[Brief] Write all of the entries out again exactly, but not the images.

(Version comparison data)
▬▬▬▬▬▬

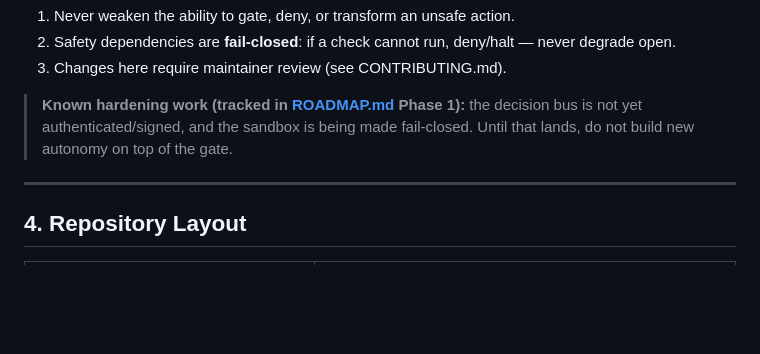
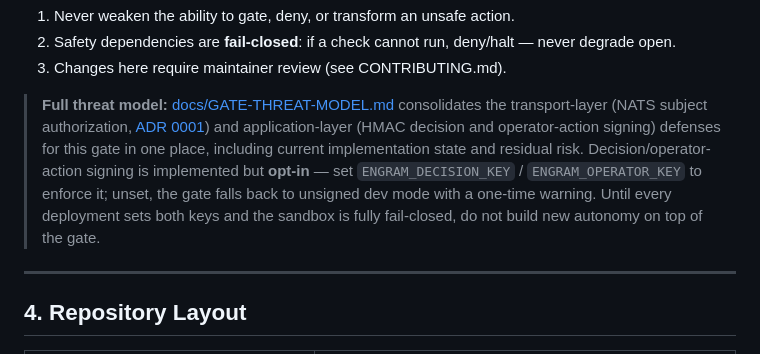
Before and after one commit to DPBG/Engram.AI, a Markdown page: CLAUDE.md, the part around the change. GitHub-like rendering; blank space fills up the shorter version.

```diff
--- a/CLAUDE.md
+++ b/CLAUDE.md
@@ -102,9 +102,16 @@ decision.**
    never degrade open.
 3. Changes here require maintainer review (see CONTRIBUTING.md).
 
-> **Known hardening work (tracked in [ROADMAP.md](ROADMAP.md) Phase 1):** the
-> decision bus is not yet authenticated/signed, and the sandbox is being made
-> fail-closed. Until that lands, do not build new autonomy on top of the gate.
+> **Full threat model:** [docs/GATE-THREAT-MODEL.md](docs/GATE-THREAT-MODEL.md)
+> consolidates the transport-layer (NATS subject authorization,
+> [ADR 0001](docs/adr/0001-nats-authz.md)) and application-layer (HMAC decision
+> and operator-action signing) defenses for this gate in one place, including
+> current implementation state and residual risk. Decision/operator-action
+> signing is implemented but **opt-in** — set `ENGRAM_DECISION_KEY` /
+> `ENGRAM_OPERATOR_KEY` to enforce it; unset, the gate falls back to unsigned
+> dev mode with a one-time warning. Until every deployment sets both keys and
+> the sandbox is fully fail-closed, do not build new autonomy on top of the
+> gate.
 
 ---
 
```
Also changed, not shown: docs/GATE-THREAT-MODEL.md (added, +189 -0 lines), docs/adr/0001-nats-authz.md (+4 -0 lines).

▬▬▬▬▬▬

[Output of the exercise]
Before and after one commit to DPBG/Engram.AI, a Markdown page: CLAUDE.md, the part around the change. GitHub-like rendering; blank space fills up the shorter version.

```diff
--- a/CLAUDE.md
+++ b/CLAUDE.md
@@ -102,9 +102,16 @@ decision.**
    never degrade open.
 3. Changes here require maintainer review (see CONTRIBUTING.md).
 
-> **Known hardening work (tracked in [ROADMAP.md](ROADMAP.md) Phase 1):** the
-> decision bus is not yet authenticated/signed, and the sandbox is being made
-> fail-closed. Until that lands, do not build new autonomy on top of the gate.
+> **Full threat model:** [docs/GATE-THREAT-MODEL.md](docs/GATE-THREAT-MODEL.md)
+> consolidates the transport-layer (NATS subject authorization,
+> [ADR 0001](docs/adr/0001-nats-authz.md)) and application-layer (HMAC decision
+> and operator-action signing) defenses for this gate in one place, including
+> current implementation state and residual risk. Decision/operator-action
+> signing is implemented but **opt-in** — set `ENGRAM_DECISION_KEY` /
+> `ENGRAM_OPERATOR_KEY` to enforce it; unset, the gate falls back to unsigned
+> dev mode with a one-time warning. Until every deployment sets both keys and
+> the sandbox is fully fail-closed, do not build new autonomy on top of the
+> gate.
 
 ---
 
```
Also changed, not shown: docs/GATE-THREAT-MODEL.md (added, +189 -0 lines), docs/adr/0001-nats-authz.md (+4 -0 lines).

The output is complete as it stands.